Exercise prompt ▸ Please copy every line below that contains the string "Intercept".
:: Record set
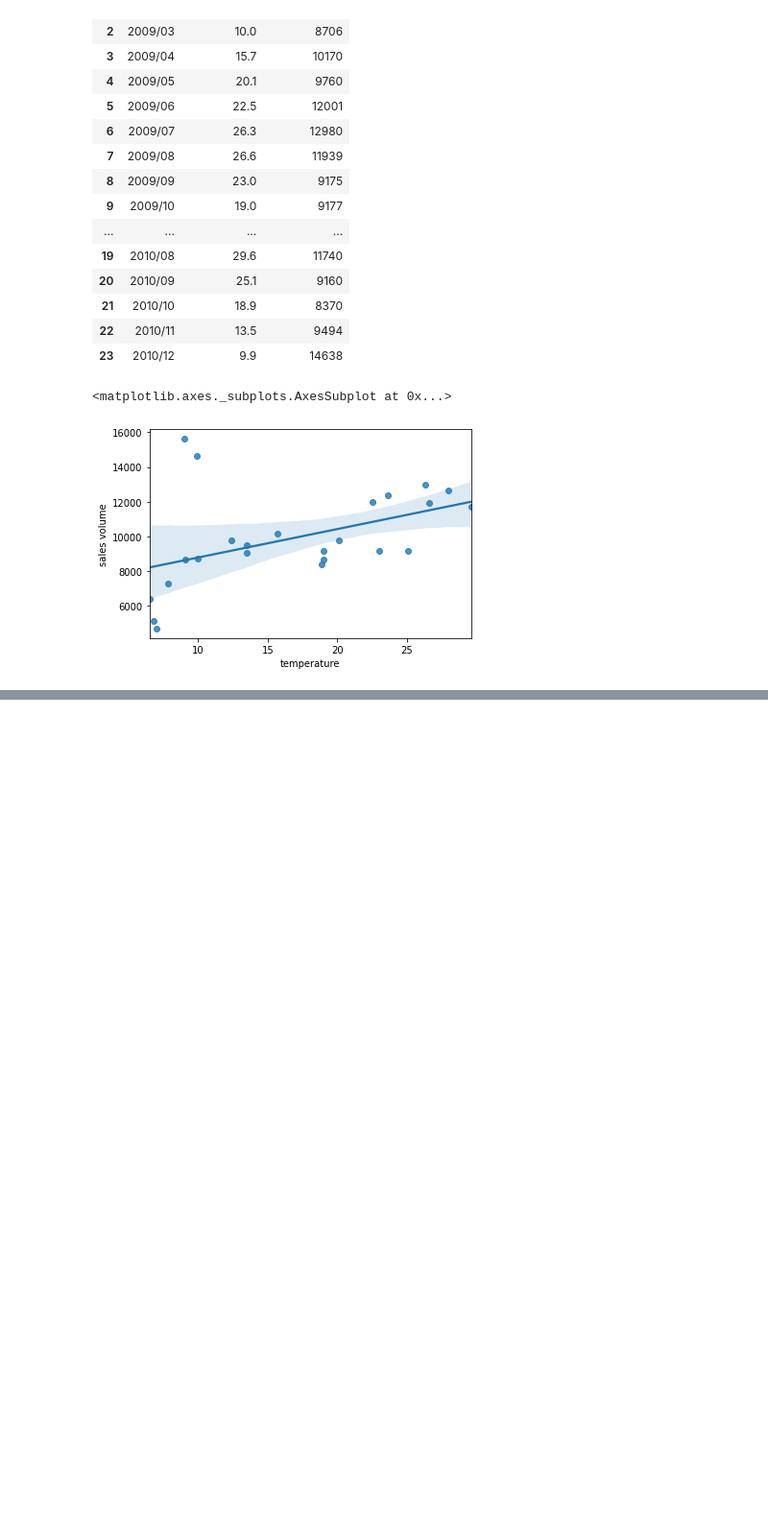
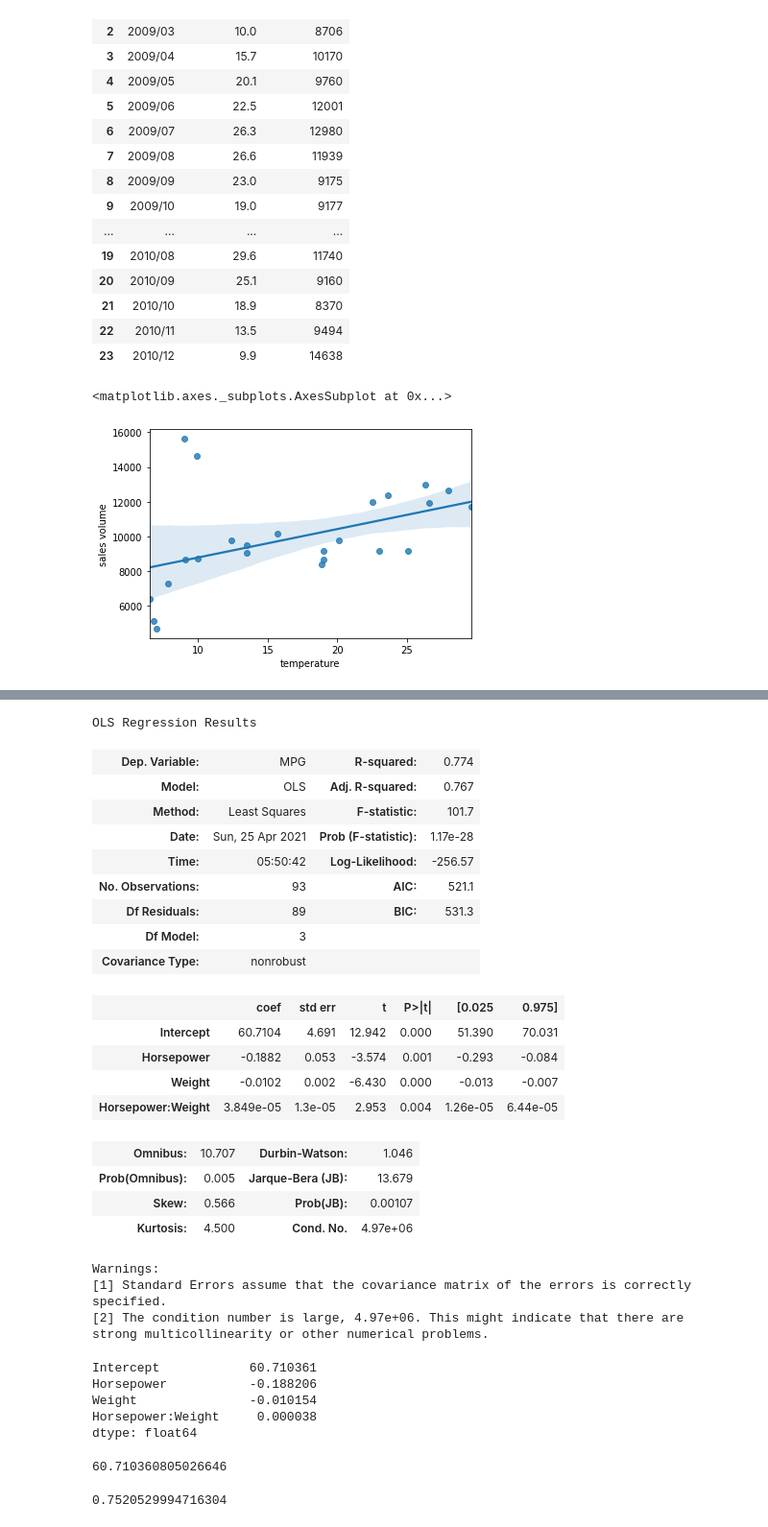
Before and after one commit to KeitaW/Colab-Notebooks, a Jupyter notebook: 210425beer.ipynb, the cells around one changed output, grey strips where cells are left out. Shown: that part at 96% size. Cells and saved outputs as stored; diff of their text form; code cells hidden in the pictures; blank space fills up the shorter version.

```diff
--- a/210425beer.ipynb
+++ b/210425beer.ipynb
@@ -37,0 +103,42 @@ sns.regplot(x="temperature", y="sales volume", data=beer)
+# %%
+res.summary()
+# %% [output]
+OLS Regression Results
+| Dep. Variable: | MPG | R-squared: | 0.774 |
+| Model: | OLS | Adj. R-squared: | 0.767 |
+| Method: | Least Squares | F-statistic: | 101.7 |
+| Date: | Sun, 25 Apr 2021 | Prob (F-statistic): | 1.17e-28 |
+| Time: | 05:50:42 | Log-Likelihood: | -256.57 |
+| No. Observations: | 93 | AIC: | 521.1 |
+| Df Residuals: | 89 | BIC: | 531.3 |
+| Df Model: | 3 |  |  |
+| Covariance Type: | nonrobust |  |  |
+|  | coef | std err | t | P>|t| | [0.025 | 0.975] |
+| Intercept | 60.7104 | 4.691 | 12.942 | 0.000 | 51.390 | 70.031 |
+| Horsepower | -0.1882 | 0.053 | -3.574 | 0.001 | -0.293 | -0.084 |
+| Weight | -0.0102 | 0.002 | -6.430 | 0.000 | -0.013 | -0.007 |
+| Horsepower:Weight | 3.849e-05 | 1.3e-05 | 2.953 | 0.004 | 1.26e-05 | 6.44e-05 |
+| Omnibus: | 10.707 | Durbin-Watson: | 1.046 |
+| Prob(Omnibus): | 0.005 | Jarque-Bera (JB): | 13.679 |
+| Skew: | 0.566 | Prob(JB): | 0.00107 |
+| Kurtosis: | 4.500 | Cond. No. | 4.97e+06 |
+Warnings:
+[1] Standard Errors assume that the covariance matrix of the errors is correctly specified.
+[2] The condition number is large, 4.97e+06. This might indicate that there are
+strong multicollinearity or other numerical problems.
+# %%
+res.params
+# %% [output]
+Intercept            60.710361
+Horsepower           -0.188206
+Weight               -0.010154
+Horsepower:Weight     0.000038
+dtype: float64
+# %%
+res.params[0]
+# %% [output]
+60.710360805026646
+# %%
+res.rsquared
+# %% [output]
+0.7520529994716304
```
Also changed, not shown: parts of 13 cells of this notebook.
::::
Reply ▸
+| Intercept | 60.7104 | 4.691 | 12.942 | 0.000 | 51.390 | 70.031 |
+Intercept            60.710361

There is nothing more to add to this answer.